When thinking about how to approach getting rid of excess books, I thought one way to do it was to have a “budget” for the amount of books we will keep in the house. Since we had a couple of big bookcases in the bonus room I thought that a good idea would be to have that be the amount of space in the house we could allocate to store physical books. Then, I would go through all the books and only keep an amount of books that could fit on the bookshelf. If the shelf was full and I found another book I wanted to keep I would have to make a decision: which book(s) on the shelves would I get rid of to make room for the new book I wanted to keep. In the future, every new book I wanted to buy would be subject to that same decision making process. I’m now closing in on the end of going through the boxes of books.

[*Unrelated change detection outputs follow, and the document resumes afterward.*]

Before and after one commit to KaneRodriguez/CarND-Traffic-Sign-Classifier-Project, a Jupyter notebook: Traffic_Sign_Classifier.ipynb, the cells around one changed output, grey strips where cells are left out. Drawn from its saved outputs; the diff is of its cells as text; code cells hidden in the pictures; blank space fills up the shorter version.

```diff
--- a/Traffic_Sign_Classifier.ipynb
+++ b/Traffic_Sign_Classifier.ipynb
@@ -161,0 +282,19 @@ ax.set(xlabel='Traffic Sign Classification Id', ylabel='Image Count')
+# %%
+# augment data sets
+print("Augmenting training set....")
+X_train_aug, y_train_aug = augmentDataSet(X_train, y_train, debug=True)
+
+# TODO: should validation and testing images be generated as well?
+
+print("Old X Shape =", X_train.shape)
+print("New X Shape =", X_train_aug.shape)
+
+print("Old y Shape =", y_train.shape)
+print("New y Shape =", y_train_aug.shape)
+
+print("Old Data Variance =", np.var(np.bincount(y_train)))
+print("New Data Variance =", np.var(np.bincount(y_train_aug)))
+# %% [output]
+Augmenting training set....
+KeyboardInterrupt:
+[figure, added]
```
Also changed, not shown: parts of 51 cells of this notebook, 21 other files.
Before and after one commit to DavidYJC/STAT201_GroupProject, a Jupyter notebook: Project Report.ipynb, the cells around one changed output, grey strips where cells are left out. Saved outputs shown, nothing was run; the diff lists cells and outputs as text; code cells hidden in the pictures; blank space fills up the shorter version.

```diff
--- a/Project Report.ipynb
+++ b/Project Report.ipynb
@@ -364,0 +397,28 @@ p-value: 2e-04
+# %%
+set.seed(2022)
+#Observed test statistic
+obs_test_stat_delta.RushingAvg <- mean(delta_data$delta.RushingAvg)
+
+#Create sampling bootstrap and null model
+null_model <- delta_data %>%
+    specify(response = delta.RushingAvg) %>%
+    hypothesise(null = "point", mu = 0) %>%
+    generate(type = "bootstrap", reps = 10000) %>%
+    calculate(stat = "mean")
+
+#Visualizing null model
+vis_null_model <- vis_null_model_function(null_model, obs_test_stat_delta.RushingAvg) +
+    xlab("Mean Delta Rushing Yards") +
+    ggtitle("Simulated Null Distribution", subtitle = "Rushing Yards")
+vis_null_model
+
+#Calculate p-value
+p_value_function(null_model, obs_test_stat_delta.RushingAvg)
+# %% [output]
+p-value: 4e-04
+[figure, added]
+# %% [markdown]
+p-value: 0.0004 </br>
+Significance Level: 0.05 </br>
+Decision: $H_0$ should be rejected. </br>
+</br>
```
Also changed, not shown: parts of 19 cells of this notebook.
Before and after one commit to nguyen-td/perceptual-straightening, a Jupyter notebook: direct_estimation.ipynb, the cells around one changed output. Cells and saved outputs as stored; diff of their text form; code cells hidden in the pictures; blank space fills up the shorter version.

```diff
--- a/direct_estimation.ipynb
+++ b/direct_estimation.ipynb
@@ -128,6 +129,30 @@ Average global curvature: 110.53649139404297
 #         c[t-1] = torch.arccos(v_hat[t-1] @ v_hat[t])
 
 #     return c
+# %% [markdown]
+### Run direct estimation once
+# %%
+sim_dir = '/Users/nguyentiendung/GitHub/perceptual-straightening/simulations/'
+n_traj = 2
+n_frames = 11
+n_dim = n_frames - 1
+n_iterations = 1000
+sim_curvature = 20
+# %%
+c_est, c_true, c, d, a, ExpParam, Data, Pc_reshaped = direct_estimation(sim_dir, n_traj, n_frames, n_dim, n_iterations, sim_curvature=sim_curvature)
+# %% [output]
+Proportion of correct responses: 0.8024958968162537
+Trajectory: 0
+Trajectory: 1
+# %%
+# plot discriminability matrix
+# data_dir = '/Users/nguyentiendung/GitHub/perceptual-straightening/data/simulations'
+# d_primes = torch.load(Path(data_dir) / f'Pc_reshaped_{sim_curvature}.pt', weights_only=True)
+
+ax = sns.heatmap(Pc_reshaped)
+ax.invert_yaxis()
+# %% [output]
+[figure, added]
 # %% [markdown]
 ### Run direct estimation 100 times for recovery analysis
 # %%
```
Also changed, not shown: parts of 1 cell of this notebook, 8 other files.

There’s about three more boxes to go through and the shelf is now full.
This process has helped a lot in accomplishing my goal. In some ways, I feel a weight lifted off of me with much fewer books but another benefit is that I think I have a sustainable method of preventing “book buildup” in the future. Another benefit is the process is a method of keeping an awareness of the consequences of some of what would in the past be “impulse buys.”
Thinking about this example it seems to me that it could be useful in a number of areas of work and life. Music and movies are a natural extension. A less direct analog that could apply at work is automated tests. In my time as a tester I’ve run into many people who are loathe to retire tests*. They keep them around even though they don’t really know what they are testing anymore. What if we applied this approach to automated tests? Set a budget for the amount of time a test suite could run in and, if you add tests to the suite that cause the suite to exceed the budget, you have a decision to make about which tests to keep and which to retire. Aside from the benefit of keeping the runtime of test suites under control, it would also incur other benefits:
- Cause prioritization of tests to make sure the ones we run are the most valuable
- Cause re-evaluation of tests to consider their continued relevance
- Cause consideration of ways to make tests more efficient in the dimension of the budget (here, time)
There are likely others.
Based on my past experience, this idea would make a number of people uncomfortable. I think that it is something that should be considered and tried. It’s been a benefit to me in accomplishing my new years resolution.
* For those in the audience that bristle at the idea of calling automated tests “tests,” please substitute the word “checks.”